For dinner I need to cobble together something from what we have in. I find some chicken drumsticks and thighs in the freezer, and we have rice and raisins in the cupboard. The only vegetables in are onions in the fridge; Ollie will be delighted.
This one-pot chicken dish is easy to make and is perfect comfort food for that back-to-work/school kind of a day. It is based on Yotam Ottolenghi’s recipe but I have added greater quantities of the spices, and have cooked it a bit quicker. We all reconvene at 6.30pm around the kitchen table, glad to have got through the first day back.
- olive oil, 4 tbsps
- medium onions, 2, finely sliced
- chicken thighs & drumsticks, 1kg
- cardamom pods, 12
- whole cloves, 1tsp
- ground cinnamon, 2tsp
- currants or raisins, 30g
- basmati rice, 300g
- boiling water, 550ml
- parsley, coriander, dill, 5g of each chopped.
- salt and pepper
- Greek yogurt, 100g (optional)
Using your largest casserole dish (which has a lid), fry the onions in 2tbsps of the oil over a medium heat for 10-15 minutes. Stir occasionally, until the onions as golden and caramelised.
In the meantime, put the chicken in a large bowl with the other 2 tbsps of oil plus the cinnamon, cardomom pods, cloves, 1 tsp of both salt and ground pepper. Rub it all in with your hands.
Once the onions are cooked, remove them from the pan and put into a bowl. Wipe the pan clean, heat it again on high and sear the chicken for 5 minutes on each side. Remove the chicken from the pan.

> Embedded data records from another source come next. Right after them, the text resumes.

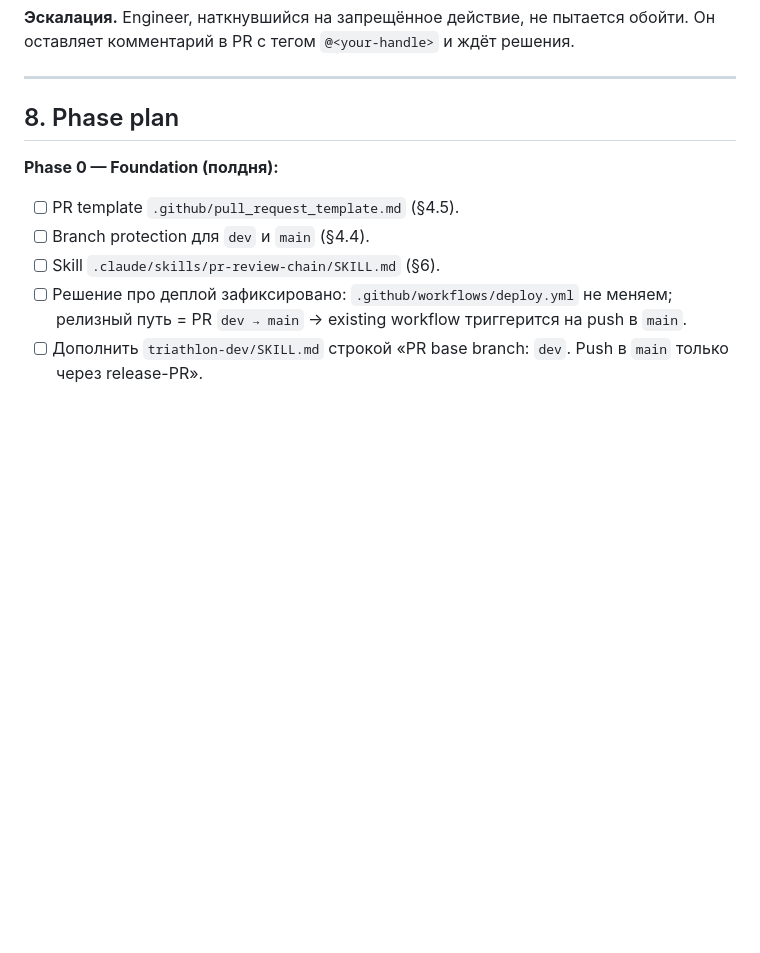
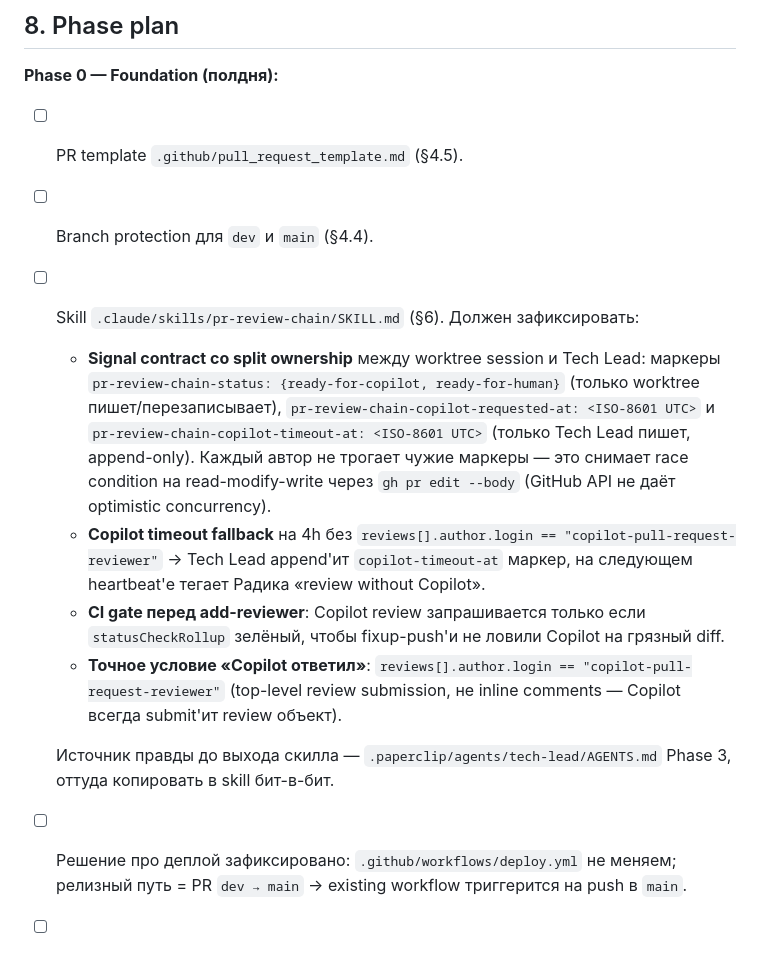
Before and after one commit to radikkhaziev/triathlon-agent, a Markdown page: docs/PAPERCLIP_SETUP_SPEC.md, the part around one of its changes. GitHub-like rendering; blank space fills up the shorter version.

```diff
--- a/docs/PAPERCLIP_SETUP_SPEC.md
+++ b/docs/PAPERCLIP_SETUP_SPEC.md
@@ -237,7 +237,13 @@ description: |
 **Phase 0 — Foundation (полдня):**
 - [ ] PR template `.github/pull_request_template.md` (§4.5).
 - [ ] Branch protection для `dev` и `main` (§4.4).
-- [ ] Skill `.claude/skills/pr-review-chain/SKILL.md` (§6).
+- [ ] Skill `.claude/skills/pr-review-chain/SKILL.md` (§6). Должен зафиксировать:
+  - **Signal contract со split ownership** между worktree session и Tech Lead: маркеры `pr-review-chain-status: {ready-for-copilot, ready-for-human}` (только worktree пишет/перезаписывает), `pr-review-chain-copilot-requested-at: <ISO-8601 UTC>` и `pr-review-chain-copilot-timeout-at: <ISO-8601 UTC>` (только Tech Lead пишет, append-only). Каждый автор не трогает чужие маркеры — это снимает race condition на read-modify-write через `gh pr edit --body` (GitHub API не даёт optimistic concurrency).
+  - **Copilot timeout fallback** на 4h без `reviews[].author.login == "copilot-pull-request-reviewer"` → Tech Lead append'ит `copilot-timeout-at` маркер, на следующем heartbeat'е тегает Радика «review without Copilot».
+  - **CI gate перед add-reviewer**: Copilot review запрашивается только если `statusCheckRollup` зелёный, чтобы fixup-push'и не ловили Copilot на грязный diff.
+  - **Точное условие «Copilot ответил»**: `reviews[].author.login == "copilot-pull-request-reviewer"` (top-level review submission, не inline comments — Copilot всегда submit'ит review объект).
+
+  Источник правды до выхода скилла — `.paperclip/agents/tech-lead/AGENTS.md` Phase 3, оттуда копировать в skill бит-в-бит.
 - [ ] Решение про деплой зафиксировано: `.github/workflows/deploy.yml` не меняем; релизный путь = PR `dev → main` → existing workflow триггерится на push в `main`.
 - [ ] Дополнить `triathlon-dev/SKILL.md` строкой «PR base branch: `dev`. Push в `main` только через release-PR».
 - [ ] Этот документ влит в `dev`.
```
Also changed, not shown: other parts of docs/PAPERCLIP_SETUP_SPEC.md (+3 -0 lines), .paperclip/README.md (+8 -3 lines), 1 other file.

Pour away most of the oil leaving only a millimetre. Add the onion, rice, currants and 1tsp of salt. Stir it all around to coat it in the oil and spices on the bottom of the pan. Push the chicken pieces into the rice and pour over the boiling water.Cover and cook on low for 30 minutes.
Check the chicken is cooked. If the meat doesn’t come off the bone easily, leave the casserole dish to stand for 10 minutes with the lid on, off the heat.
Add the herbs and use a fork to fluff the rice and to stir them in. Serve with a drizzling of Greek yogurt if you wish.